One breaking point of this language of our Lord that troubled the Jews was that of drinking His blood, for they did not see anything other than a disregard and disobedience of God’s law in so doing (Leviticus 3:17; 7:26; 17:10-14), yet, they should have recognized the use of their own language in poetic manner to signify that which has value and virtue (2 Samuel 23:17), and is symbolic of ultimate victory in the prophets (Ezekiel 39:17ff). Since it takes the work of God to give an unbeliever a heart of belief, even with the references to their own Scriptures before them, they could only concentrate and understand that which pertains to the flesh (1 Corinthians 2:14; cf. John 6:32-58). It takes the work of the Triune God to not only give new life, with attendant faith and repentance, to those whom He willed to give eternal life to, but also to understand the significance of the teaching of our Lord concerning these things, to gain that understanding that this is a spiritual reference to imbibing the life of our Lord’s sacrifice, not a stating of disobedience to one of the commandments encompassing the life which was to typify that obedience to God which was realized in our Lord’s birth, life, and sacrifice; in the former, that disobedience promised being cut off from the national covenant given to the Fathers and their physical offspring, regarding a bountiful living in the land, but in the latter, the promise is that gospel obedience which comes from being united to Christ, and promises the benefits of never being cut off from the New Covenant and the family of God which is in Christ, with the attendant promises contained therein of eternal life and everlasting blessedness which shall never end.
This is a brief summarization of the forgoing study we have done in this chapter of John’s gospel, with some added observations derived from that forgoing study.
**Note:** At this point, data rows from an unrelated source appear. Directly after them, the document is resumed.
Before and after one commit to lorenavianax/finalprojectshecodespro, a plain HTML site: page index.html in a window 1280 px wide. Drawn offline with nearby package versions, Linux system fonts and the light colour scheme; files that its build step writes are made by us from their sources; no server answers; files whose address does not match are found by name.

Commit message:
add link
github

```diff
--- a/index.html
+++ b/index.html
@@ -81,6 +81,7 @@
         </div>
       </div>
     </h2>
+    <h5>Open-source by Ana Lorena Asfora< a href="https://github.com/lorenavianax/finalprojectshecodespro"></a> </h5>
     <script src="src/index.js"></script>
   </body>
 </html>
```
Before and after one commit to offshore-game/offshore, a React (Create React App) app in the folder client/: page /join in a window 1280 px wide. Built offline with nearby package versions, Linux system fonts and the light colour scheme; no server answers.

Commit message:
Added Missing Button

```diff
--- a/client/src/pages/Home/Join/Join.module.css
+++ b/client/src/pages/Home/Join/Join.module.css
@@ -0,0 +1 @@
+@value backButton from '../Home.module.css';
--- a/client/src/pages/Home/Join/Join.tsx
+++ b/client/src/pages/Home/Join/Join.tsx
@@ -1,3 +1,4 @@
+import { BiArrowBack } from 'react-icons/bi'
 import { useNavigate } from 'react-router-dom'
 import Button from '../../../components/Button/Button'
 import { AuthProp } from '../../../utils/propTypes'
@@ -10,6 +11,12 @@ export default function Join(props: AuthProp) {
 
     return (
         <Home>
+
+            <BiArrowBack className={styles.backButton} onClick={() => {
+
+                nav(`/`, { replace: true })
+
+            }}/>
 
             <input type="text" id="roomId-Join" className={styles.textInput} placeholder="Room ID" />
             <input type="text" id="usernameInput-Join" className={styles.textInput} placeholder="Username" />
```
Hopefully, it will prove helpful.
All of the above, of course, is based in and upon the choice of our Lord of His apostles in founding the church, in which observation we may note that all who are called to that eternal life promised in our Lord, as the apostles were call to their office and functions to teach us of these things, themselves enjoying the benefits of life with Christ immediately and thereafter everlastingly, are so called by the work of God according to His will and choice, as signified in the Lord’s calling of His apostles. We may even observe that those who cause distress and disorder within the gospel community of the local church do so by the fiat of God, wherein His sovereignty is expressed, for the general good of the church, and ultimately, the display of His glory (Romans 8:28ff; cf. John 8:66-71). It is important to note not only the reality of God’s sovereign choice of those He willed to build His church, but those whom He wills to use to continue to build upon that foundation (Ephesians 2:20; 4:11-16; 1 Corinthians 11:18-19), whether vessels fit for glory or destruction, but all to His glory (Romans 9:22-24). With these observations and summary, we end this sixth chapter of our study in John’s gospel.
SDG – Bill